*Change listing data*
--- START ---

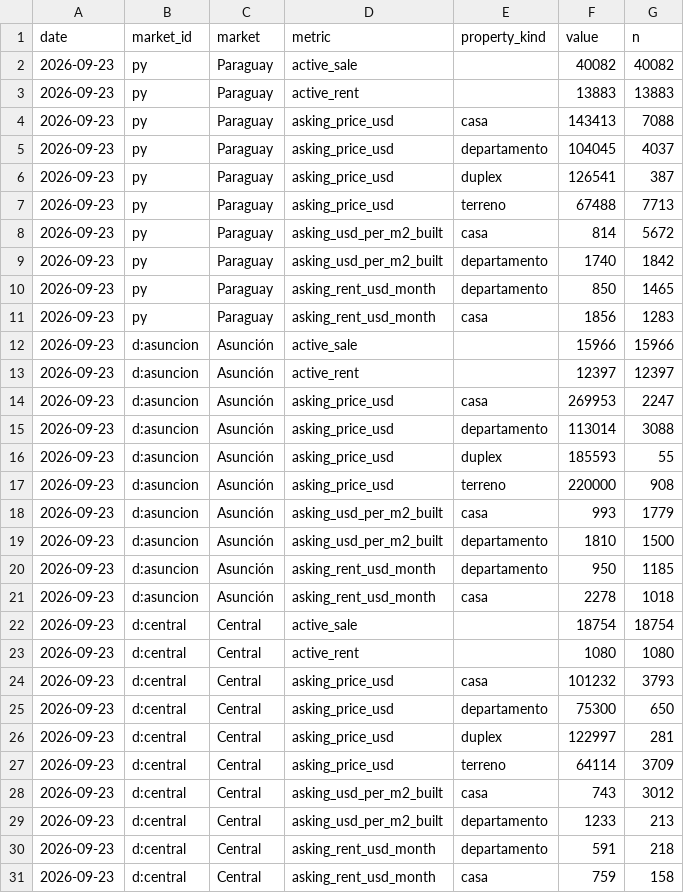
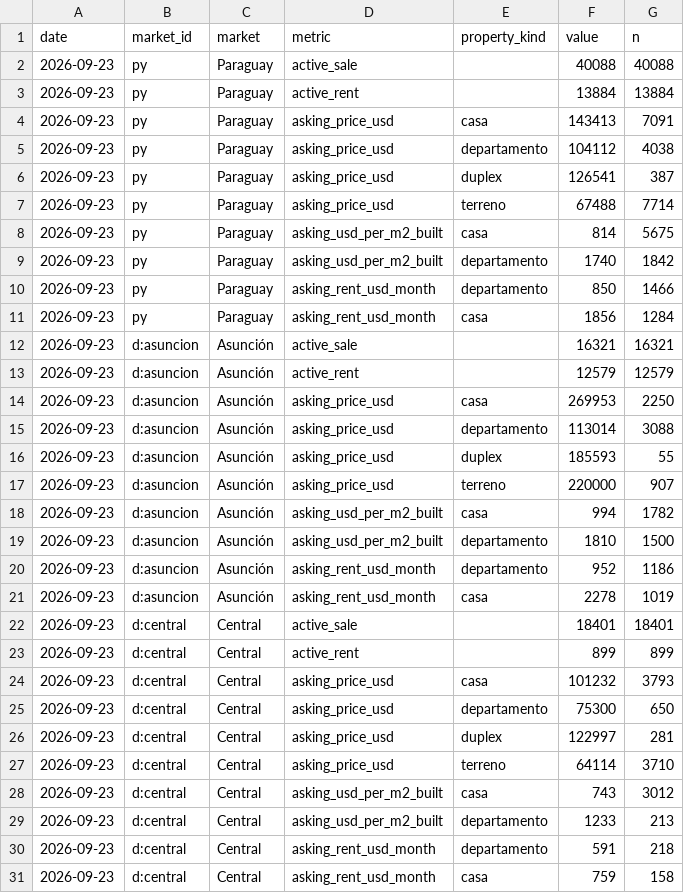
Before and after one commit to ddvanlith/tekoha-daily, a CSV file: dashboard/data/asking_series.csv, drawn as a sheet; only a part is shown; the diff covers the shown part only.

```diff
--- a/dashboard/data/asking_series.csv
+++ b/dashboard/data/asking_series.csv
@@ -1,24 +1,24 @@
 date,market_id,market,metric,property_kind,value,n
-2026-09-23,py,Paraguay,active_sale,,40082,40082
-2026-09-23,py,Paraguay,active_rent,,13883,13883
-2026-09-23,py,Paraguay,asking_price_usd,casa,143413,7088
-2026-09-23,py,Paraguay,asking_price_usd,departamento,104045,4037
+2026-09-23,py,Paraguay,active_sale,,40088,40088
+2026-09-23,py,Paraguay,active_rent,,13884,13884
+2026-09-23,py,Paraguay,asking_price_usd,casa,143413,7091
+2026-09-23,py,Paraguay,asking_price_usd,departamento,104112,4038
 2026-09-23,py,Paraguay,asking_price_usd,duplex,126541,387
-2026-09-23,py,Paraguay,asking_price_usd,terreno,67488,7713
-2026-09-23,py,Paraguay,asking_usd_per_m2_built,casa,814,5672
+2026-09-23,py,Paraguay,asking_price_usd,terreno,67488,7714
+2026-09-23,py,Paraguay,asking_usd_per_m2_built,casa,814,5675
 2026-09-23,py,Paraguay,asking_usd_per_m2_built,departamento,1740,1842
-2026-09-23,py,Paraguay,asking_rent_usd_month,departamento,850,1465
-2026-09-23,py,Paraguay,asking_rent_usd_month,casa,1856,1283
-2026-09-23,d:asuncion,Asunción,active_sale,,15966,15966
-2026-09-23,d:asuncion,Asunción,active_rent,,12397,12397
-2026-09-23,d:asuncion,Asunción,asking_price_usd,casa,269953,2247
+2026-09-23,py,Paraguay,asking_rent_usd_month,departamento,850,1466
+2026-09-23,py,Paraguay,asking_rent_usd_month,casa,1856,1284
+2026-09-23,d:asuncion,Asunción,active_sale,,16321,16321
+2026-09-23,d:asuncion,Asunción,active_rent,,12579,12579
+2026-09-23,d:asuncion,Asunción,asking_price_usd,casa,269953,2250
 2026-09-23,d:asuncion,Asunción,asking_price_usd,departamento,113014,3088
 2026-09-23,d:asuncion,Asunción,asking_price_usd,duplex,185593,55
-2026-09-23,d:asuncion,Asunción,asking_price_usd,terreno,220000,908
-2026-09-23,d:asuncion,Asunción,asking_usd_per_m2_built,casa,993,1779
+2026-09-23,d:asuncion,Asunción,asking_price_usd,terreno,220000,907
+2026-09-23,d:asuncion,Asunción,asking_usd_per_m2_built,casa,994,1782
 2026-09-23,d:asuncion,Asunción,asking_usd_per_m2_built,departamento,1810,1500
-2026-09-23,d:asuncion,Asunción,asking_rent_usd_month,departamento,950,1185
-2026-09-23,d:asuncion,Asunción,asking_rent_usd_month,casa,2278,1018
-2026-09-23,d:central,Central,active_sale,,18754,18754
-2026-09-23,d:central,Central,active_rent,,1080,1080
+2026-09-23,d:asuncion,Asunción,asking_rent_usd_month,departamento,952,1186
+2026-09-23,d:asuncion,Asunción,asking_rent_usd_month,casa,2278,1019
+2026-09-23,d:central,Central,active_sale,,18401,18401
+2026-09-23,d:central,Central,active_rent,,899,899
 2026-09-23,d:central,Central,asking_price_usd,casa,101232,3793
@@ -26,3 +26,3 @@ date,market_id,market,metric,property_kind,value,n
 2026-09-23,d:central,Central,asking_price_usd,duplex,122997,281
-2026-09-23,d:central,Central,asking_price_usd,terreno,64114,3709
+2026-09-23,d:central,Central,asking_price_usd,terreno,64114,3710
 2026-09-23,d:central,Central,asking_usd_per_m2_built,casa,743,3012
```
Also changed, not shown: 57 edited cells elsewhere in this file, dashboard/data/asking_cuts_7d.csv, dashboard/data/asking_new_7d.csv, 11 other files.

--- END ---

*Exercise aim*
Skip the pictures, then write out every entry exactly.

*Expected output*
Before and after one commit to ddvanlith/tekoha-daily, a CSV file: dashboard/data/asking_series.csv, drawn as a sheet; only a part is shown; the diff covers the shown part only.

```diff
--- a/dashboard/data/asking_series.csv
+++ b/dashboard/data/asking_series.csv
@@ -1,24 +1,24 @@
 date,market_id,market,metric,property_kind,value,n
-2026-09-23,py,Paraguay,active_sale,,40082,40082
-2026-09-23,py,Paraguay,active_rent,,13883,13883
-2026-09-23,py,Paraguay,asking_price_usd,casa,143413,7088
-2026-09-23,py,Paraguay,asking_price_usd,departamento,104045,4037
+2026-09-23,py,Paraguay,active_sale,,40088,40088
+2026-09-23,py,Paraguay,active_rent,,13884,13884
+2026-09-23,py,Paraguay,asking_price_usd,casa,143413,7091
+2026-09-23,py,Paraguay,asking_price_usd,departamento,104112,4038
 2026-09-23,py,Paraguay,asking_price_usd,duplex,126541,387
-2026-09-23,py,Paraguay,asking_price_usd,terreno,67488,7713
-2026-09-23,py,Paraguay,asking_usd_per_m2_built,casa,814,5672
+2026-09-23,py,Paraguay,asking_price_usd,terreno,67488,7714
+2026-09-23,py,Paraguay,asking_usd_per_m2_built,casa,814,5675
 2026-09-23,py,Paraguay,asking_usd_per_m2_built,departamento,1740,1842
-2026-09-23,py,Paraguay,asking_rent_usd_month,departamento,850,1465
-2026-09-23,py,Paraguay,asking_rent_usd_month,casa,1856,1283
-2026-09-23,d:asuncion,Asunción,active_sale,,15966,15966
-2026-09-23,d:asuncion,Asunción,active_rent,,12397,12397
-2026-09-23,d:asuncion,Asunción,asking_price_usd,casa,269953,2247
+2026-09-23,py,Paraguay,asking_rent_usd_month,departamento,850,1466
+2026-09-23,py,Paraguay,asking_rent_usd_month,casa,1856,1284
+2026-09-23,d:asuncion,Asunción,active_sale,,16321,16321
+2026-09-23,d:asuncion,Asunción,active_rent,,12579,12579
+2026-09-23,d:asuncion,Asunción,asking_price_usd,casa,269953,2250
 2026-09-23,d:asuncion,Asunción,asking_price_usd,departamento,113014,3088
 2026-09-23,d:asuncion,Asunción,asking_price_usd,duplex,185593,55
-2026-09-23,d:asuncion,Asunción,asking_price_usd,terreno,220000,908
-2026-09-23,d:asuncion,Asunción,asking_usd_per_m2_built,casa,993,1779
+2026-09-23,d:asuncion,Asunción,asking_price_usd,terreno,220000,907
+2026-09-23,d:asuncion,Asunción,asking_usd_per_m2_built,casa,994,1782
 2026-09-23,d:asuncion,Asunción,asking_usd_per_m2_built,departamento,1810,1500
-2026-09-23,d:asuncion,Asunción,asking_rent_usd_month,departamento,950,1185
-2026-09-23,d:asuncion,Asunción,asking_rent_usd_month,casa,2278,1018
-2026-09-23,d:central,Central,active_sale,,18754,18754
-2026-09-23,d:central,Central,active_rent,,1080,1080
+2026-09-23,d:asuncion,Asunción,asking_rent_usd_month,departamento,952,1186
+2026-09-23,d:asuncion,Asunción,asking_rent_usd_month,casa,2278,1019
+2026-09-23,d:central,Central,active_sale,,18401,18401
+2026-09-23,d:central,Central,active_rent,,899,899
 2026-09-23,d:central,Central,asking_price_usd,casa,101232,3793
@@ -26,3 +26,3 @@ date,market_id,market,metric,property_kind,value,n
 2026-09-23,d:central,Central,asking_price_usd,duplex,122997,281
-2026-09-23,d:central,Central,asking_price_usd,terreno,64114,3709
+2026-09-23,d:central,Central,asking_price_usd,terreno,64114,3710
 2026-09-23,d:central,Central,asking_usd_per_m2_built,casa,743,3012
```
Also changed, not shown: 57 edited cells elsewhere in this file, dashboard/data/asking_cuts_7d.csv, dashboard/data/asking_new_7d.csv, 11 other files.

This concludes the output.